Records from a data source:
BEGIN
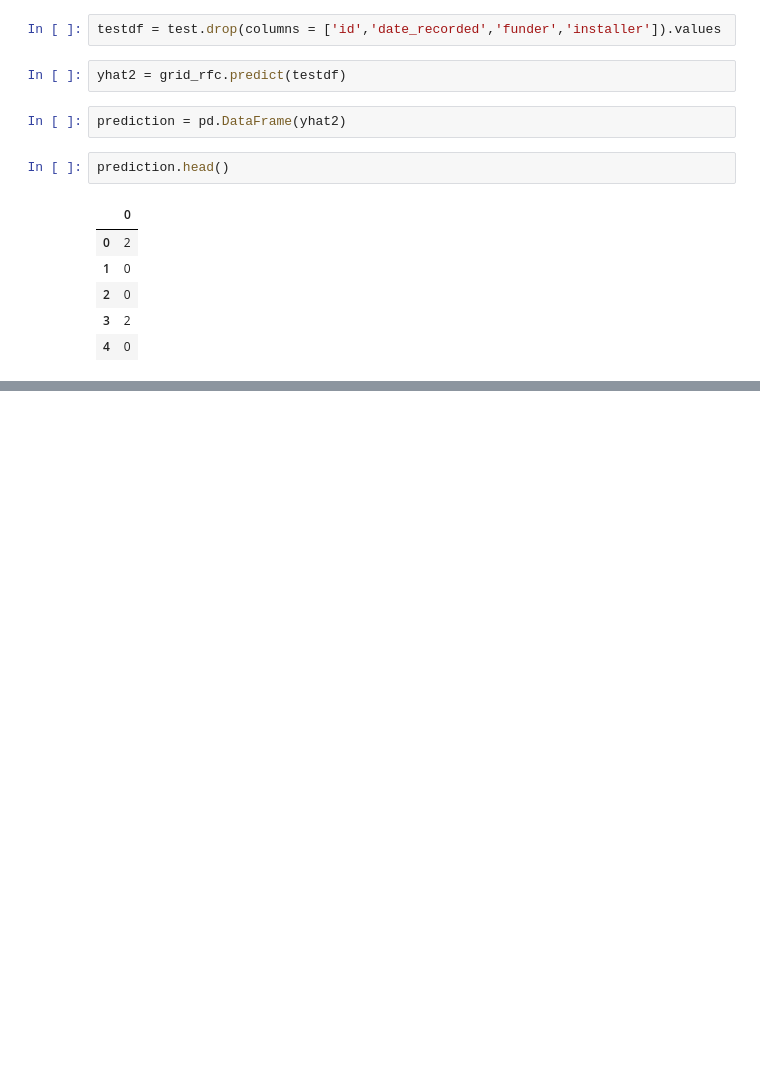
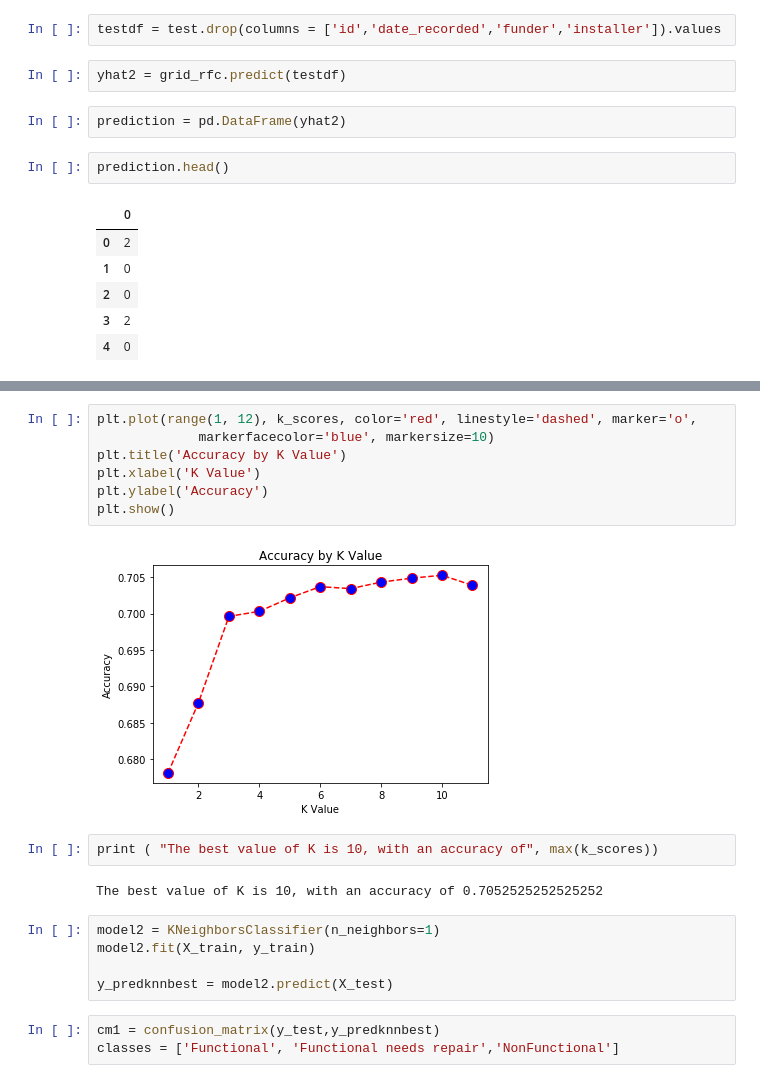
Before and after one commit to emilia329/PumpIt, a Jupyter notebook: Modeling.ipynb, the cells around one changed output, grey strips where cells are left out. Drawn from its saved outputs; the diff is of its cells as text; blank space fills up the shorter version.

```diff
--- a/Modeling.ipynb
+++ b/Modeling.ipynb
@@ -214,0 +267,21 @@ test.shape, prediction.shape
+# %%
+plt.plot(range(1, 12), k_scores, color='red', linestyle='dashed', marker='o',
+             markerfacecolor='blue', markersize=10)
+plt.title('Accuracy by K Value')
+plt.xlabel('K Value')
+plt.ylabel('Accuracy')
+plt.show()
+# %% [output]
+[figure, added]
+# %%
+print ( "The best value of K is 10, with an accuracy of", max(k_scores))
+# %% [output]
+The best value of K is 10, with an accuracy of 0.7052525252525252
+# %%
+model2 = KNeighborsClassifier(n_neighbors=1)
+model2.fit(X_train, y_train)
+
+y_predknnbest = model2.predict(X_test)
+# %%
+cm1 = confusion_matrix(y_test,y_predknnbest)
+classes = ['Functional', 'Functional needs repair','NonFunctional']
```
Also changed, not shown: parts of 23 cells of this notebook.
END
BEGIN
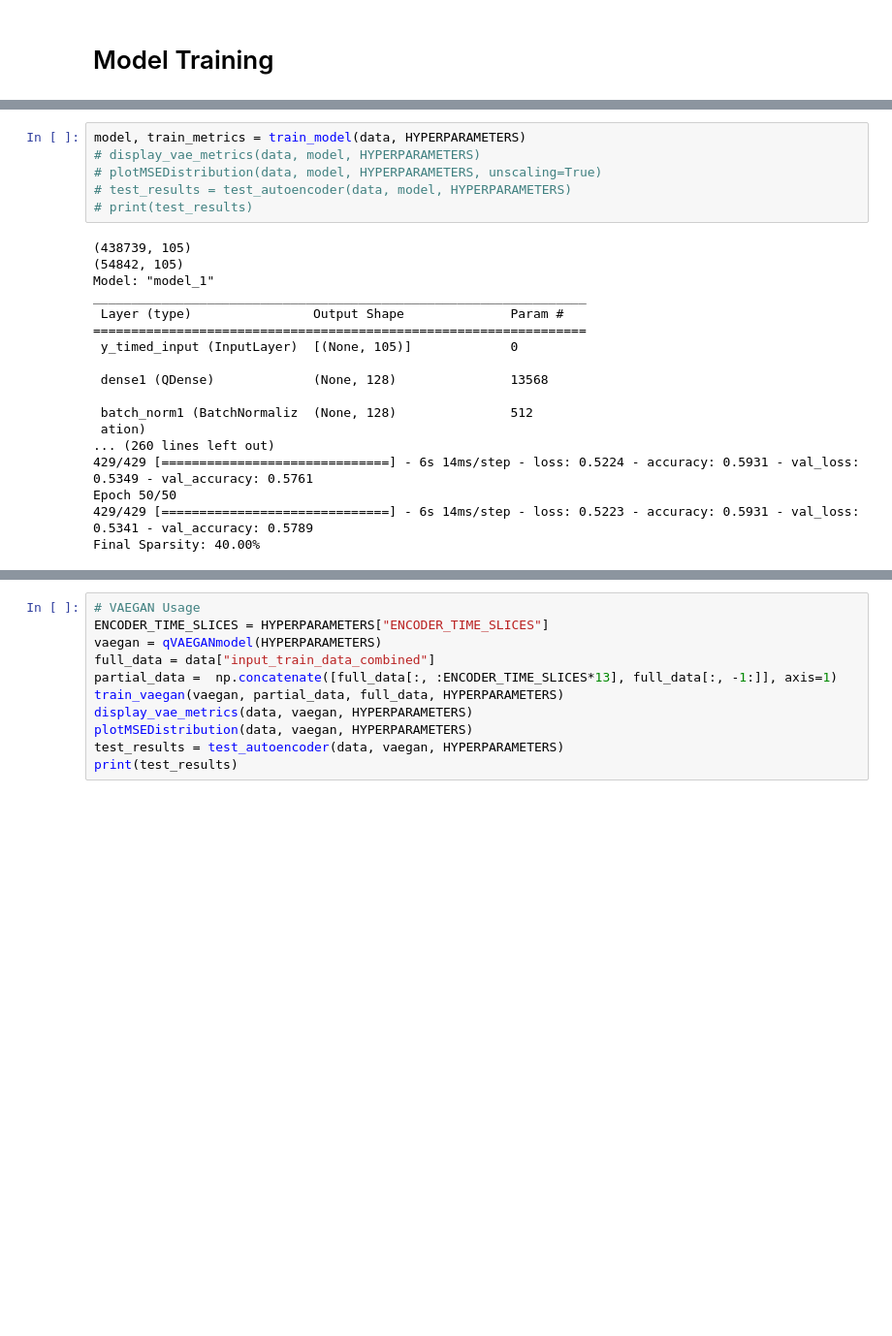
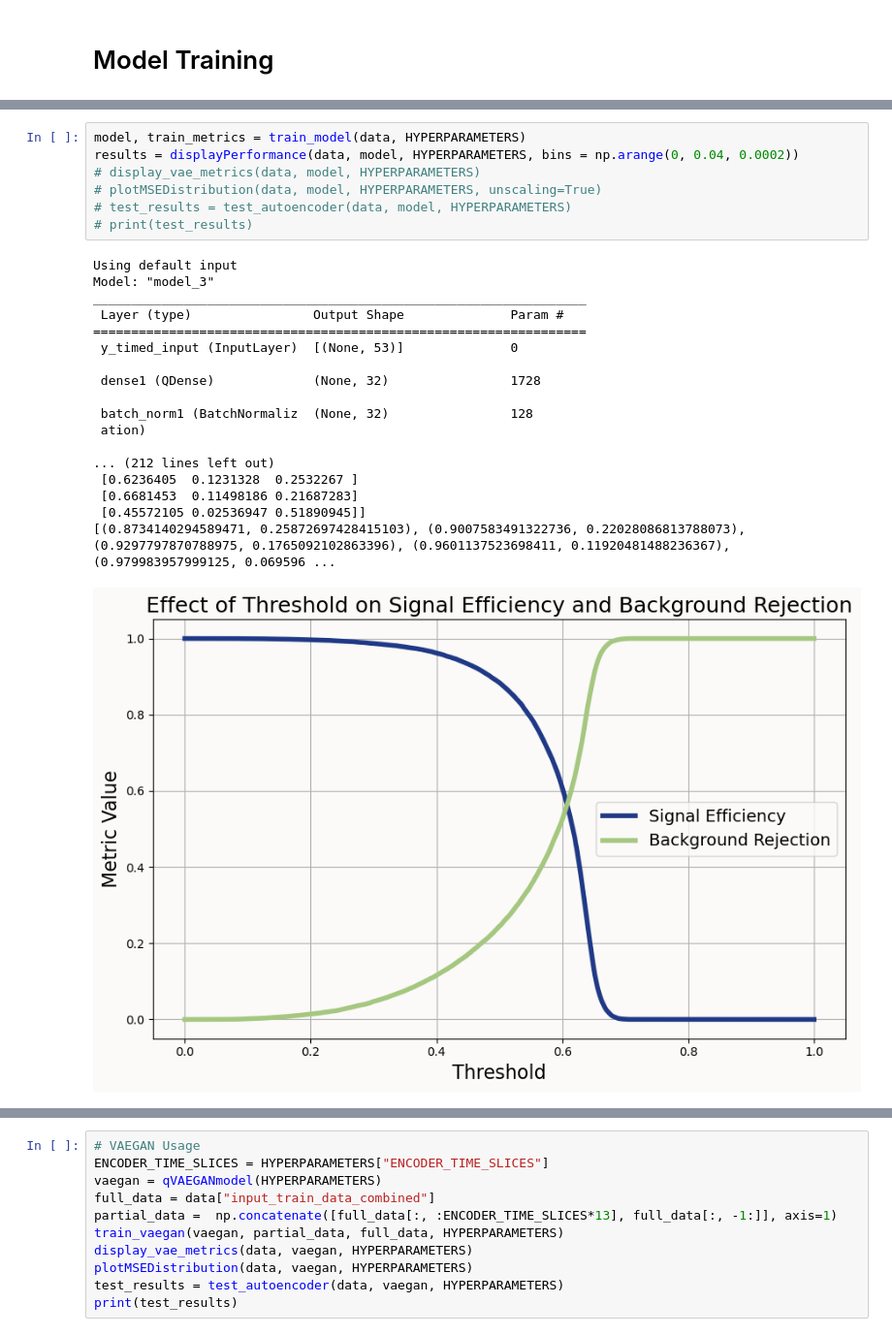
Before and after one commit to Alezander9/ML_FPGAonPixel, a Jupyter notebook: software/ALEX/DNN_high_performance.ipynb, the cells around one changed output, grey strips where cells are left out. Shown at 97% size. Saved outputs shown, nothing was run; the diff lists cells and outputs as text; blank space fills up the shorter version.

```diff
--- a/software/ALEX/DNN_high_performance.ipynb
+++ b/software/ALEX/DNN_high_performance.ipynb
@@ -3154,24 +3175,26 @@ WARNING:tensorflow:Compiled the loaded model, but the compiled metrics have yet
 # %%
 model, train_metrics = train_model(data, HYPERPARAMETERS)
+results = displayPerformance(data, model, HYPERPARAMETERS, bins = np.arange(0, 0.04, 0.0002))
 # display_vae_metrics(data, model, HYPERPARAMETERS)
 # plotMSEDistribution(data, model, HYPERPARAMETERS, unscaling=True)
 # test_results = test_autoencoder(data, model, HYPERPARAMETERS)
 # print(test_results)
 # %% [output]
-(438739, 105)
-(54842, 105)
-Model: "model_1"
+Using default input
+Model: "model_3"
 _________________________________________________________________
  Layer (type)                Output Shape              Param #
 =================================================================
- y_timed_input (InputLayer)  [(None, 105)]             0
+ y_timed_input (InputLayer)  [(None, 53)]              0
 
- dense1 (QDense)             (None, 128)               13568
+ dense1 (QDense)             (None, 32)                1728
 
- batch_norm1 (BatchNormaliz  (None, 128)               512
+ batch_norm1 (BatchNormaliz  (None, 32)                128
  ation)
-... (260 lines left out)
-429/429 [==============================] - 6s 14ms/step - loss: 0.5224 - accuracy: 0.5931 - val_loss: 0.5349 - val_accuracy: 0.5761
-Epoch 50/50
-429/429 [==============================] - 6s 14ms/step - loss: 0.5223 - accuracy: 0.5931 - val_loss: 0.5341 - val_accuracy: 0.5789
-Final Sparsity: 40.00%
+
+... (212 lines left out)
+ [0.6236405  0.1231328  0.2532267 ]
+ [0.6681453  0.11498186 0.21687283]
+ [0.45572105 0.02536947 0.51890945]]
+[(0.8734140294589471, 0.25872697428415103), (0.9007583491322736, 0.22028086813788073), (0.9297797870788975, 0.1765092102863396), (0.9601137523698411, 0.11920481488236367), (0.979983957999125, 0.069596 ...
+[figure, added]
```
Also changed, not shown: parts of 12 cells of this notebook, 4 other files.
END
Exercise description >> All lines above that contain the word "None" are to be copied.

Written response >>
- y_timed_input (InputLayer)  [(None, 105)]             0
+ y_timed_input (InputLayer)  [(None, 53)]              0
- dense1 (QDense)             (None, 128)               13568
+ dense1 (QDense)             (None, 32)                1728
- batch_norm1 (BatchNormaliz  (None, 128)               512
+ batch_norm1 (BatchNormaliz  (None, 32)                128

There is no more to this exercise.